What the task requires: Copy each line below holding "title".

** Opening Records supplied block **

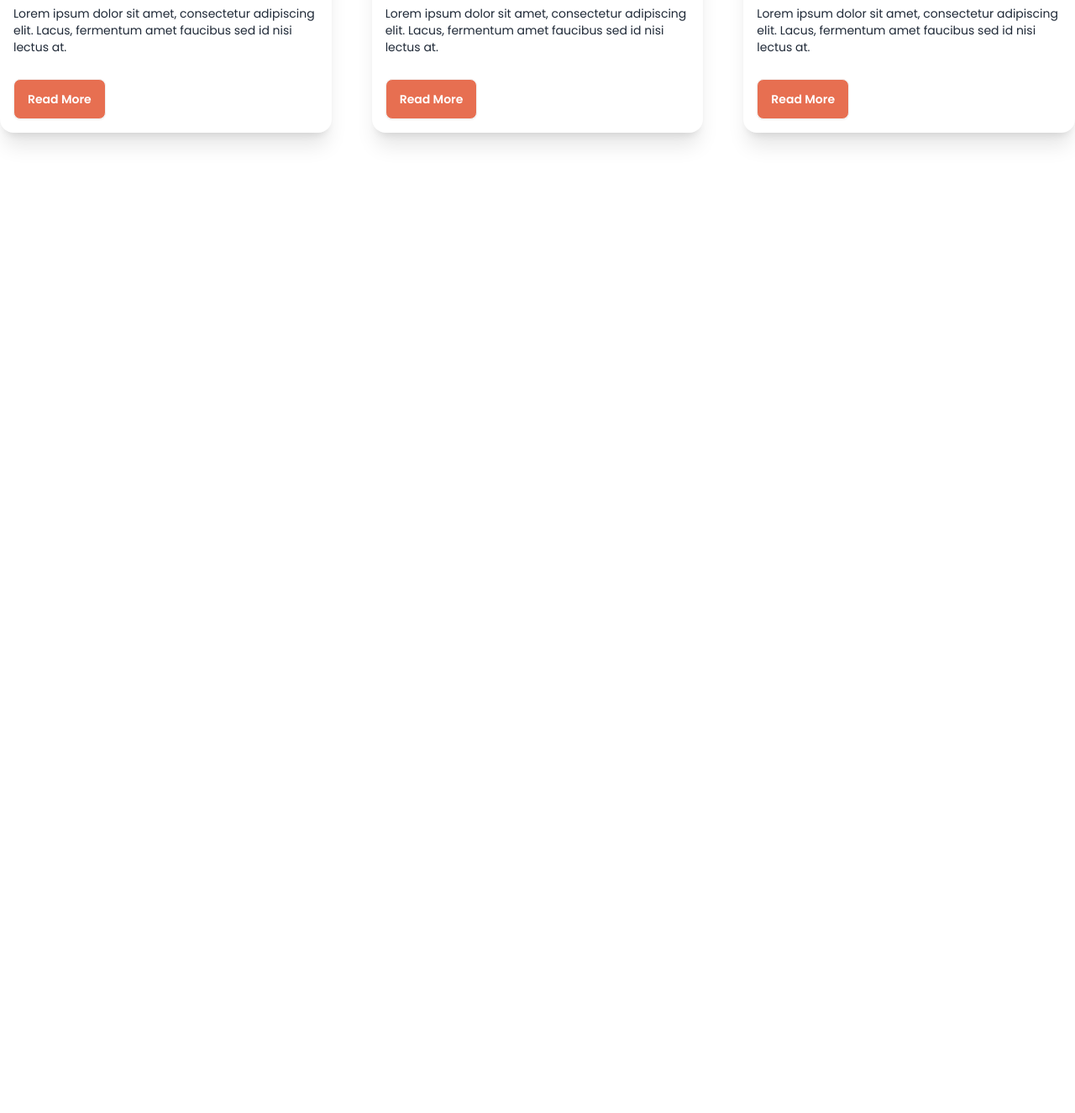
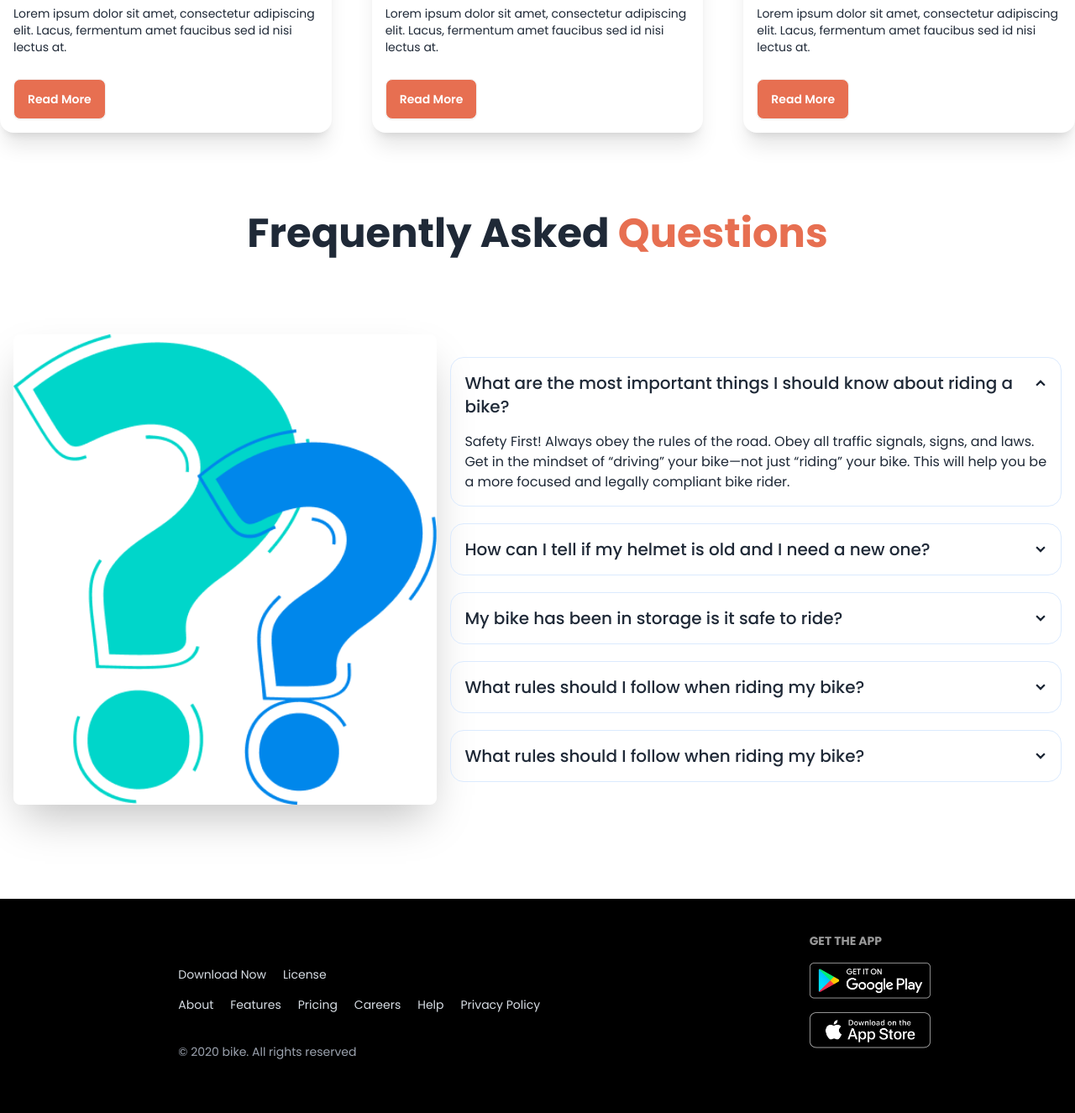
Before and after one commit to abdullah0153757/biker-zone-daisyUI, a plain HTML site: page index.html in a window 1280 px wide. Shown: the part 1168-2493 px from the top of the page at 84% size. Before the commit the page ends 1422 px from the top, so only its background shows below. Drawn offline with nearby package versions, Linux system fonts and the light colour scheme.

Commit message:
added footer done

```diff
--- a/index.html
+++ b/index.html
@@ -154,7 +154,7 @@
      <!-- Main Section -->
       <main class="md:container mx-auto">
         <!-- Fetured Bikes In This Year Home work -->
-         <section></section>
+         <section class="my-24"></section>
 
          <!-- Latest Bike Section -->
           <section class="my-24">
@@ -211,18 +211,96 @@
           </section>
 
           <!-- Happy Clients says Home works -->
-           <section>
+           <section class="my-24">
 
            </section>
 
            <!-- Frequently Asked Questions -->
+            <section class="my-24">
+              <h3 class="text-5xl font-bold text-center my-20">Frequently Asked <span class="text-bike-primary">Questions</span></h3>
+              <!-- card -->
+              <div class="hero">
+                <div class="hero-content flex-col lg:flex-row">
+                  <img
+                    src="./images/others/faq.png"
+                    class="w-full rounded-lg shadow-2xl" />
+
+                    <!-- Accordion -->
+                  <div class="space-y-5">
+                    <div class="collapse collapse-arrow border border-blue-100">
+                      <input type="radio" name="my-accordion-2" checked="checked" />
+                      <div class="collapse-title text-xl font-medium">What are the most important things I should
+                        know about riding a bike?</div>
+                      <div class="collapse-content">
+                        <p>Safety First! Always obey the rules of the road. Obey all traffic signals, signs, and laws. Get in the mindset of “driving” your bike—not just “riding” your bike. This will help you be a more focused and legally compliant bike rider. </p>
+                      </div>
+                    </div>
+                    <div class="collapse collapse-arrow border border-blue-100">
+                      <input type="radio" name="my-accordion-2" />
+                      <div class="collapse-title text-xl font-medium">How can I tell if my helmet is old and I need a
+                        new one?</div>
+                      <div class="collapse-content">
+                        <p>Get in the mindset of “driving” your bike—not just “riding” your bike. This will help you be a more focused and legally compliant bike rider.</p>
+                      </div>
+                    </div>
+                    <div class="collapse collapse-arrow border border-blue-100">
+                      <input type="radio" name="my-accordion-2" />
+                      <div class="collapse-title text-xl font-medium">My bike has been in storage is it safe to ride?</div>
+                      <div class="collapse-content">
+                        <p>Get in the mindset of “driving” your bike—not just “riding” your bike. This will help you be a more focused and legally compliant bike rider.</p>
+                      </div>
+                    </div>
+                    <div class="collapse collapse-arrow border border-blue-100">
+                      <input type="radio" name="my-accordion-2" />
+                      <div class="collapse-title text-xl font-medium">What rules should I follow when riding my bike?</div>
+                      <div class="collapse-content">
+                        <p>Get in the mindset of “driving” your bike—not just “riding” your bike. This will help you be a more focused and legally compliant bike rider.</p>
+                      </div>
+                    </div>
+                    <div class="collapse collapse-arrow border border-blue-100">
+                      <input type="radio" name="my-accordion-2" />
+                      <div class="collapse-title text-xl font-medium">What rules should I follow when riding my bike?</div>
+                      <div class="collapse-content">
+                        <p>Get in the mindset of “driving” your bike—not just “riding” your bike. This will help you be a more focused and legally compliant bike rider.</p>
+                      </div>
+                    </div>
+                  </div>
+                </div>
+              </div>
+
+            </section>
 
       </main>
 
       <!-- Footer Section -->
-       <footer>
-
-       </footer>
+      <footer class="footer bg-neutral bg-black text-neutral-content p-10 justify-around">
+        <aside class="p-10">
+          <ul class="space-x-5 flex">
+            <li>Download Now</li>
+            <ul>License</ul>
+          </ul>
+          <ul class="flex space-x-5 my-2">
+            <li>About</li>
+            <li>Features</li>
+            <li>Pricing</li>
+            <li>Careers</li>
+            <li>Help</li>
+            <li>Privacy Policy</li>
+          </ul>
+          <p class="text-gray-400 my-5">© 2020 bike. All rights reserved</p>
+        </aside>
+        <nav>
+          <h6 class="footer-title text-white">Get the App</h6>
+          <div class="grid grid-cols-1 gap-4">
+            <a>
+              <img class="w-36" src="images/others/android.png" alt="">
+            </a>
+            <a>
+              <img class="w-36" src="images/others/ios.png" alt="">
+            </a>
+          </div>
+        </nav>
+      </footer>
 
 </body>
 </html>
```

** Closing Records supplied block **

Answer box:
+                      <div class="collapse-title text-xl font-medium">What are the most important things I should
+                      <div class="collapse-title text-xl font-medium">How can I tell if my helmet is old and I need a
+                      <div class="collapse-title text-xl font-medium">My bike has been in storage is it safe to ride?</div>
+                      <div class="collapse-title text-xl font-medium">What rules should I follow when riding my bike?</div>
+                      <div class="collapse-title text-xl font-medium">What rules should I follow when riding my bike?</div>
+          <h6 class="footer-title text-white">Get the App</h6>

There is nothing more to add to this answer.